### EXERCISE DETAILS
From the listing below, pull out all lines with "about" in them.

----

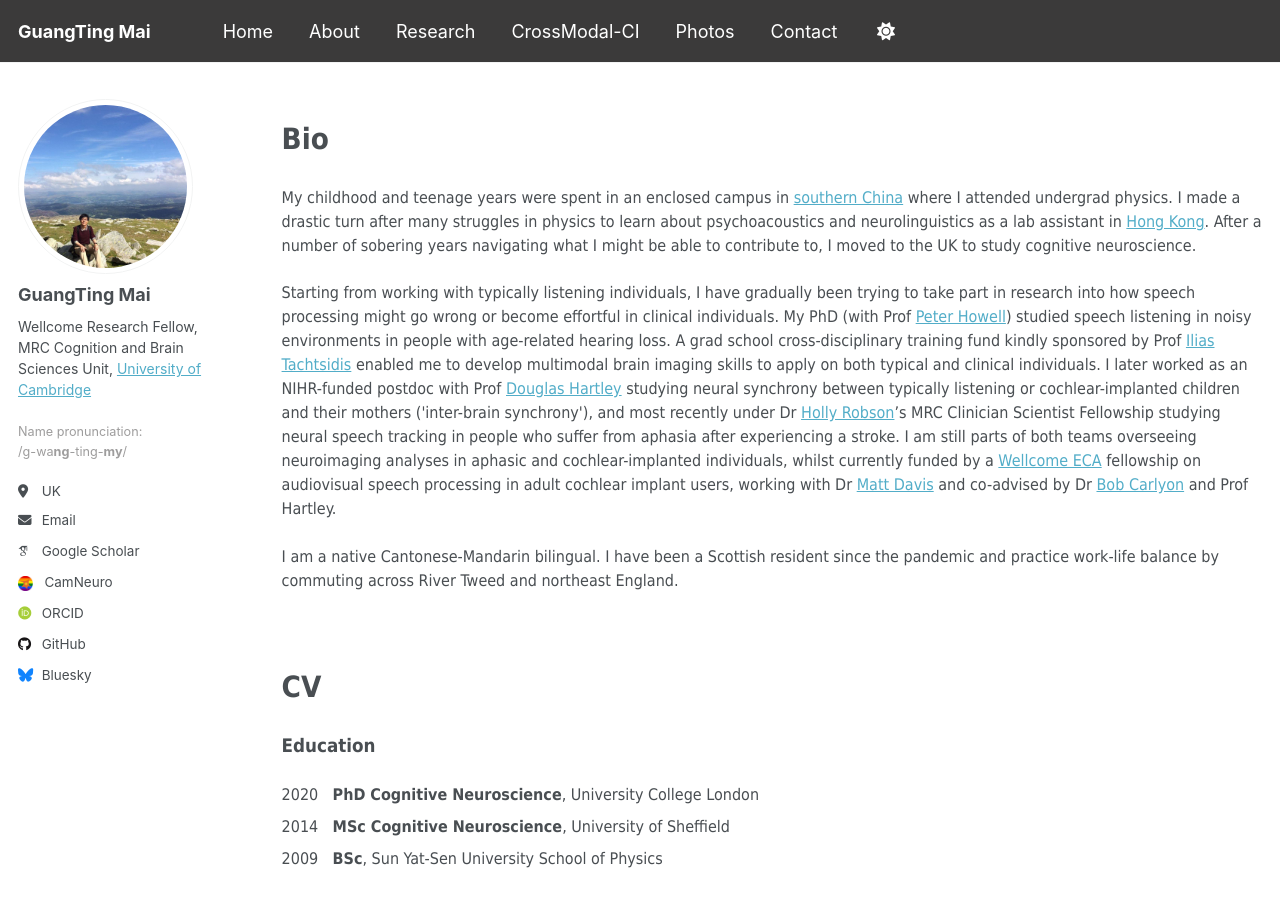
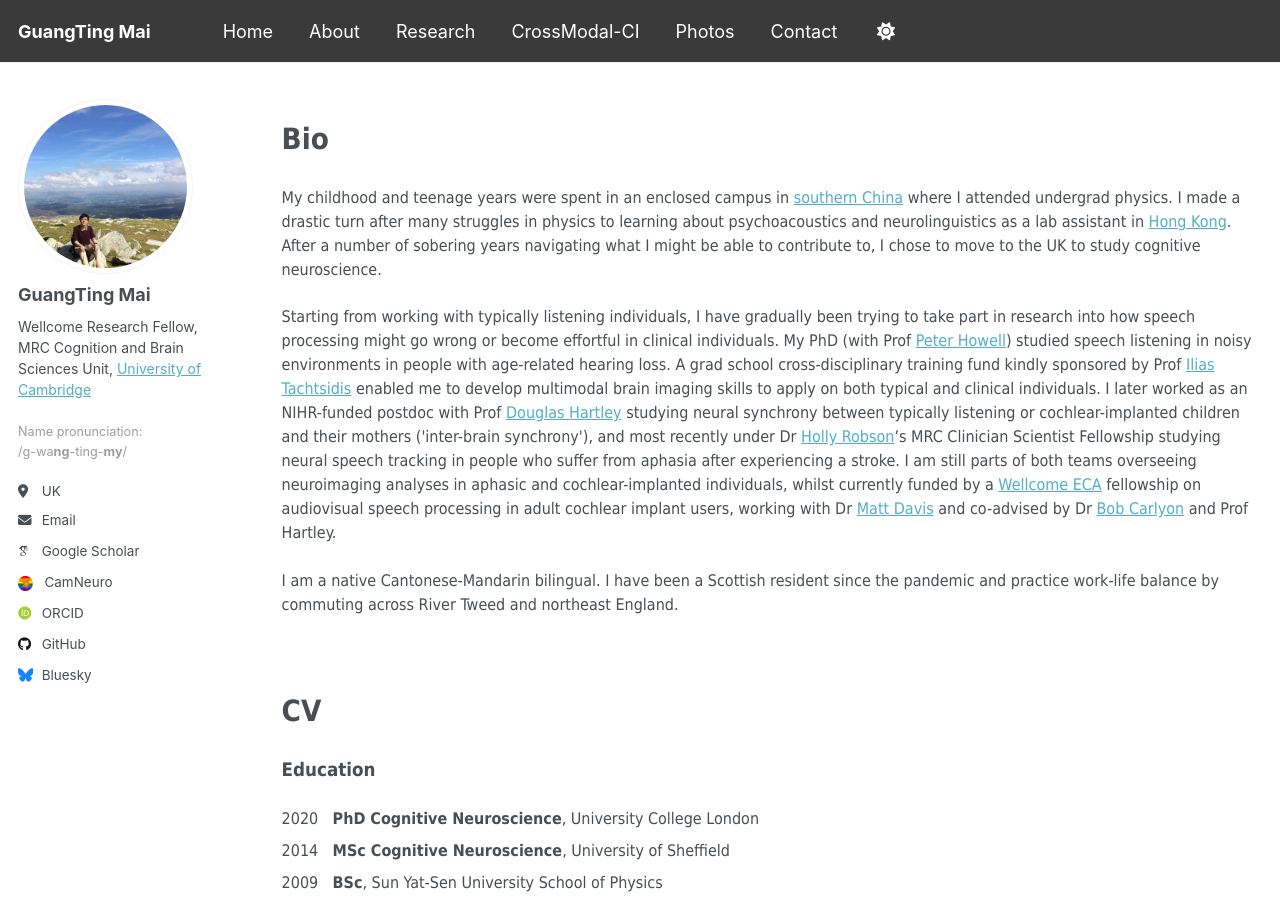
Before and after one commit to guangtingmai/guangtingmai.github.io, a Jekyll site: the page built from _pages/about.html, in a window 1280 px wide and 900 px high. Built offline with Jekyll 4.4.1, drawn with Linux system fonts in a browser that asks for light colours; some web fonts are replaced.

Commit message:
Update about.html

```diff
--- a/_pages/about.html
+++ b/_pages/about.html
@@ -7,8 +7,8 @@ author_profile: true
 <p><span style="font-size: 22pt;font-family: Tahoma;line-height: 1.55;display: block"><strong>Bio</strong></span></p>
 <p><span style="font-size: 12pt;font-family: Tahoma;line-height: 1.5;display: block;margin-bottom: 0.2vh">My childhood and teenage years were spent in an enclosed
   campus in <a href="https://en.wikipedia.org/wiki/Sun_Yat-sen_University">southern China</a> where I attended undergrad physics. I made a
-  drastic turn after many struggles in physics to learn about psychoacoustics and neurolinguistics as a lab assistant in <a href="https://www.ee.cuhk.edu.hk/~lel/research/index.html">Hong Kong</a>.
-  After a number of sobering years navigating what I might be able to contribute to, I moved to the UK to study cognitive neuroscience.</span>
+  drastic turn after many struggles in physics to learning about psychoacoustics and neurolinguistics as a lab assistant in <a href="https://www.ee.cuhk.edu.hk/~lel/research/index.html">Hong Kong</a>.
+  After a number of sobering years navigating what I might be able to contribute to, I chose to move to the UK to study cognitive neuroscience.</span>
 <p><span style="font-size: 12pt;font-family: Tahoma;line-height: 1.5;display: block;margin-bottom: 0.2vh">Starting from working with typically listening individuals,
   I have gradually been trying to take part in research into how speech processing might go wrong or become effortful in clinical individuals. My PhD (with Prof
   <a href="https://profiles.ucl.ac.uk/2817-peter-howell/">Peter Howell</a>) studied speech listening in noisy environments in people with age-related
```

----

### ANSWER TO THIS EXERCISE
Before and after one commit to guangtingmai/guangtingmai.github.io, a Jekyll site: the page built from _pages/about.html, in a window 1280 px wide and 900 px high. Built offline with Jekyll 4.4.1, drawn with Linux system fonts in a browser that asks for light colours; some web fonts are replaced.
Update about.html
--- a/_pages/about.html
+++ b/_pages/about.html
-  drastic turn after many struggles in physics to learn about psychoacoustics and neurolinguistics as a lab assistant in <a href="https://www.ee.cuhk.edu.hk/~lel/research/index.html">Hong Kong</a>.
+  drastic turn after many struggles in physics to learning about psychoacoustics and neurolinguistics as a lab assistant in <a href="https://www.ee.cuhk.edu.hk/~lel/research/index.html">Hong Kong</a>.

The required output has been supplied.